It is interesting that about 15 years ago this would have been every second feature film made by a Hollywood studio. The last decade or so has pushed the middle ground out of American cinema. We used to drown in these sorts of middle-budget traditional dramas, filled with respectable actors and both shot and edited in a slick, clear manner. The last decade has seen franchise pictures grow enormously in popularity, while to a large extent the mid-range drama has slipped over into cable television and streaming providers.
The comparative paucity of these sorts of film dramas in recent years might indicate why The Judge felt as entertaining as it did. That, and two strong lead performances by Robert Downey Jr and Robert Duvall.
In many respects Downey has selected a pretty safe role in The Judge. Hank is smart, arrogant and funny, and that places him somewhere fairly close along the spectrum of characters to the one he plays in Marvel's Iron Man movies. The truth is that Hank is actually a distinctly different person, and Downey plays him in a different manner, but it does remain close enough that a lot of viewers could be excused for thinking the actor is failing to stretch himself here.
To an extent he plays straight man to Duvall's superbly realised Judge Joseph Palmer. When we first meet him he is grieving his dead wife of 50 years. He is prickly. He is grumpy. He considers himself morally and ethically superior to everyone around him.

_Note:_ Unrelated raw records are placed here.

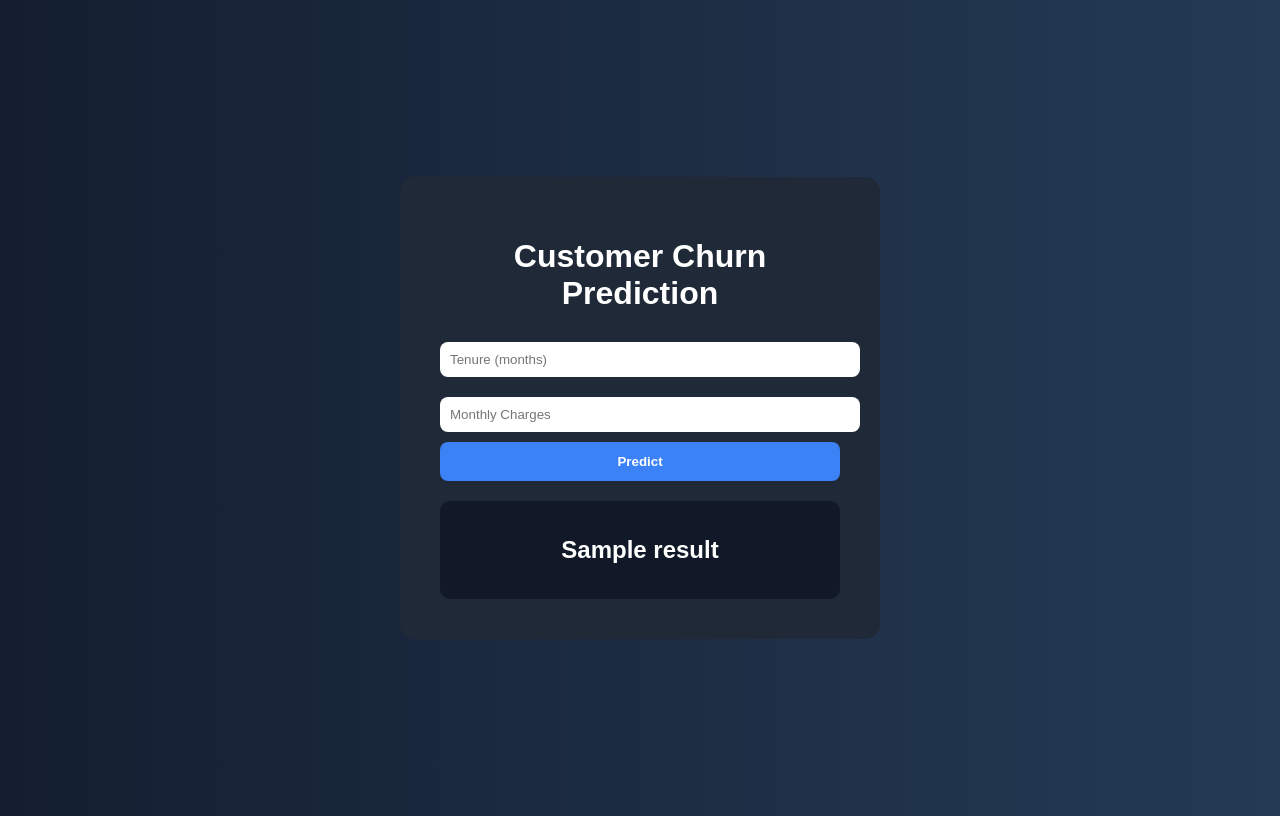
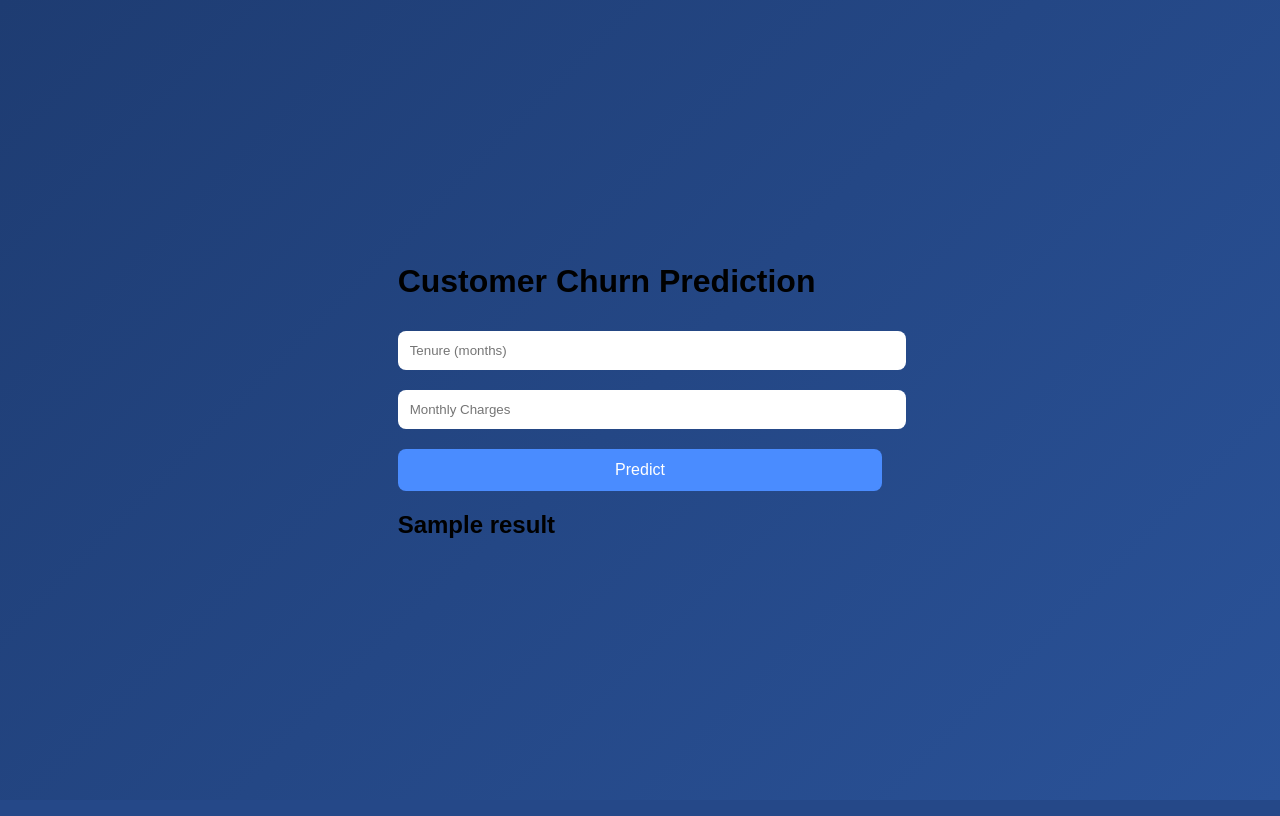
Before and after one commit to sarvesh0427/customer-churn-prediction, a FastAPI app: template frontend/app/templates/index.html in a window 1280 px wide. Run offline with FastAPI, Linux system fonts and the light colour scheme; the template is opened without the code that fills it: most values are stand-ins (such as "Sample title", 1, 10 or a date in 2020); parts of the project's set-up code (start-up, migrations or seed data) failed here and were passed over.

Commit message:
additional css added

```diff
--- a/frontend/app/static/style.css
+++ b/frontend/app/static/style.css
@@ -1,51 +1,75 @@
 body {
     font-family: Arial, sans-serif;
-    background: linear-gradient(to right, #141e30, #243b55);
-    color: white;
-    display: flex;
-    justify-content: center;
-    align-items: center;
+    background: linear-gradient(135deg,#1e3c72,#2a5298);
     height: 100vh;
+    display:flex;
+    justify-content:center;
+    align-items:center;
+    margin:0;
 }
 
-.container {
-    background: #1f2937;
-    padding: 40px;
-    border-radius: 15px;
-    width: 400px;
-    text-align: center;
-}
-
-h1 {
-    margin-bottom: 20px;
+.card {
+    background: rgba(0,0,0,0.35);
+    padding:40px;
+    border-radius:15px;
+    width:400px;
+    text-align:center;
+    color:white;
+    box-shadow:0 8px 25px rgba(0,0,0,0.3);
 }
 
 input {
-    width: 100%;
-    padding: 10px;
-    margin: 10px 0;
-    border-radius: 8px;
-    border: none;
+    width:100%;
+    padding:12px;
+    margin:10px 0;
+    border:none;
+    border-radius:8px;
 }
 
 button {
-    width: 100%;
-    padding: 12px;
-    background: #3b82f6;
-    border: none;
-    border-radius: 8px;
-    color: white;
-    font-weight: bold;
-    cursor: pointer;
+    width:100%;
+    padding:12px;
+    margin-top:10px;
+    border:none;
+    border-radius:8px;
+    background:#4a8cff;
+    color:white;
+    font-size:16px;
+    cursor:pointer;
 }
 
 button:hover {
-    background: #2563eb;
+    background:#2f6fe0;
 }
 
-.result {
-    margin-top: 20px;
-    padding: 15px;
-    background: #111827;
-    border-radius: 10px;
+.result-box {
+    margin:20px 0;
 }
+
+.prob {
+    font-size:20px;
+}
+
+.risk {
+    font-size:22px;
+    font-weight:bold;
+}
+
+.low {
+    color:#00e676;
+}
+
+.medium {
+    color:#ffea00;
+}
+
+.high {
+    color:#ff5252;
+}
+
+.btn {
+    display:inline-block;
+    margin-top:15px;
+    color:white;
+    text-decoration:none;
+}
```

There is an unspoken wound in his and Hank's relationship that provides the film with much of its carefully doled-out conflict and back story. He is also a man who is dying, having secretly undertaken chemotherapy for some time and whose growing memory lapses - a side-effect of the medication - have led to him running over and killing a man without having any memory of doing the deed.
Duvall received an Oscar nomination for his performance here. It would be easy to assume he received it for bravely showing a man whose body is failing him, and for suffering the indignity of appearing of screen in various states of physical and emotional disrepair. To be honest the overall performance deserves the acclaim it received. Joseph is a complex, multi-layered character whose facets get revealed, onion-like, as the film goes on. He remains one of America's great living actors - The Judge acts as a reminder of that.

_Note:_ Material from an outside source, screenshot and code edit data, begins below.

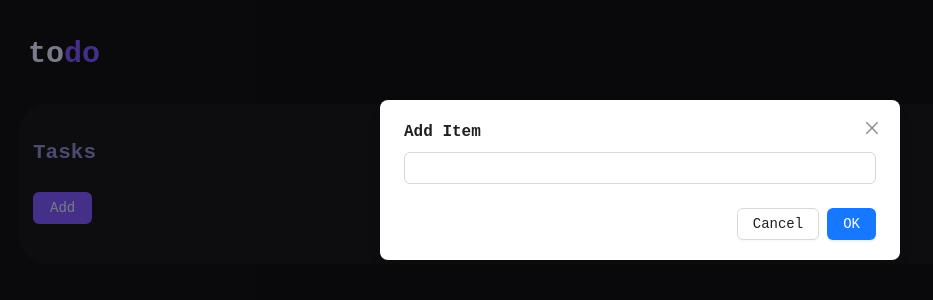
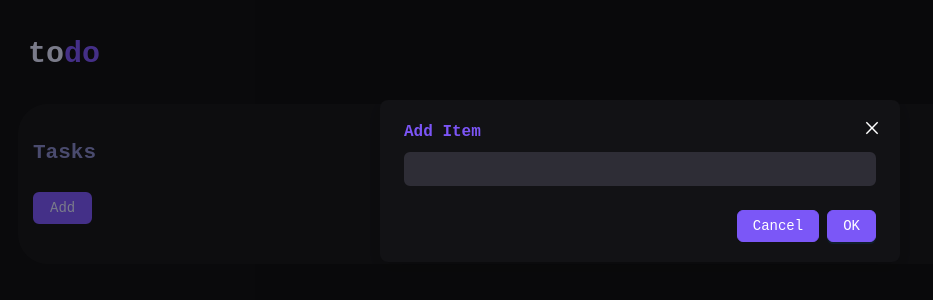
Before and after one commit to MuhammadHamzaWaqar1317/TodoApp, a React (Vite) app: page / in a window 1280 px wide. Both pictures are taken after a click on the button "Add". Shown: the top 300 px of the page, without its empty margins (0-933 px from the left). Built offline with nearby package versions, Linux system fonts and the light colour scheme.

Commit message:
Modal Dark Mode

```diff
--- a/src/Components/Todo/index.jsx
+++ b/src/Components/Todo/index.jsx
@@ -154,6 +154,7 @@ function Todo() {
                     open={isModalOpen}
                     onOk={handleOk}
                     onCancel={handleCancel}
+                    className="modal"
                   >
                     <Form>
                       <Form.Item>
--- a/src/index.css
+++ b/src/index.css
@@ -1,72 +1,3 @@
-/* :root {
-  font-family: Inter, system-ui, Avenir, Helvetica, Arial, sans-serif;
-  line-height: 1.5;
-  font-weight: 400;
-
-  color-scheme: light dark;
-  color: rgba(255, 255, 255, 0.87);
-  background-color: #242424;
-
-  font-synthesis: none;
-  text-rendering: optimizeLegibility;
-  -webkit-font-smoothing: antialiased;
-  -moz-osx-font-smoothing: grayscale;
-}
-
-a {
-  font-weight: 500;
-  color: #646cff;
-  text-decoration: inherit;
-}
-a:hover {
-  color: #535bf2;
-}
-
-body {
-  margin: 0;
-  display: flex;
-  place-items: center;
-  min-width: 320px;
-  min-height: 100vh;
-
-}
-
-h1 {
-  font-size: 3.2em;
-  line-height: 1.1;
-}
-
-button {
-  border-radius: 8px;
-  border: 1px solid transparent;
-  padding: 0.6em 1.2em;
-  font-size: 1em;
-  font-weight: 500;
-  font-family: inherit;
-  background-color: #1a1a1a;
-  cursor: pointer;
-  transition: border-color 0.25s;
-}
-button:hover {
-  border-color: #646cff;
-}
-button:focus,
-button:focus-visible {
-  outline: 4px auto -webkit-focus-ring-color;
-}
-
-@media (prefers-color-scheme: light) {
-  :root {
-    color: #213547;
-    background-color: #ffffff;
-  }
-  a:hover {
-    color: #747bff;
-  }
-  button {
-    background-color: #f9f9f9;
-  }
-} */
 * {
   box-sizing: border-box;
   font-family: monospace;
@@ -159,16 +90,7 @@ body {
   padding-right: 5px;
 }
 
-/* .checkbox {
-  font-size: 90px;
-}
-
-.ll {
-  text-decoration: line-through;
-} */
-
 .footer {
-  /* position: absolute; */
   margin-top: 10px;
   margin-left: 15px;
   bottom: 20px;
@@ -182,3 +104,30 @@ body {
   color: #dee0fb;
   background-color: #7b57f7;
 }
+
+.modal .ant-modal-title {
+  color: #7c55f6;
+  background-color: #121215;
+}
+
+.modal .ant-modal-content {
+  background-color: #121215;
+}
+.modal .ant-form-item-control-input-content {
+  background-color: #121215;
+}
+.modal .ant-input {
+  background-color: #2e2d36;
+  color: wheat;
+  border: 2px solid #2e2d36;
+}
+
+.modal .ant-modal-close-x {
+  color: white;
+}
+
+.modal .ant-btn {
+  background-color: #7b57f7;
+  border: 1px solid #7b57f7;
+  color: white;
+}
```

The supporting performances are generally very strong, including Vincent D'Onofrio is Hank's slightly resentful older brother, the always-excellent Vera Farmiga as Hank's former home town sweetheart, and a slightly under-used Billy Bob Thornton as the lawyer prosecuting the state's case against Joseph.
There is a nice visual texture to the film, with high contrasts and desaturated colour thanks to cinematographer and regular Spielberg collaborator Janusz Kaminski. The performances seem well directed by David Dobkin, making quite a break in his career here; his earlier films include Shanghai Knights and Wedding Crashers.
In the end the film is fairly predictable, and it certainly goes on a solid five minutes longer than it needs to, but there is something comforting about it. It brings an aroma of mainstream cinema from back in the early 1990s, back at a time when I really started focusing upon and appreciating cinema. Good performances, a pleasant nostalgia trip; sometimes that really is all I need to be entertained.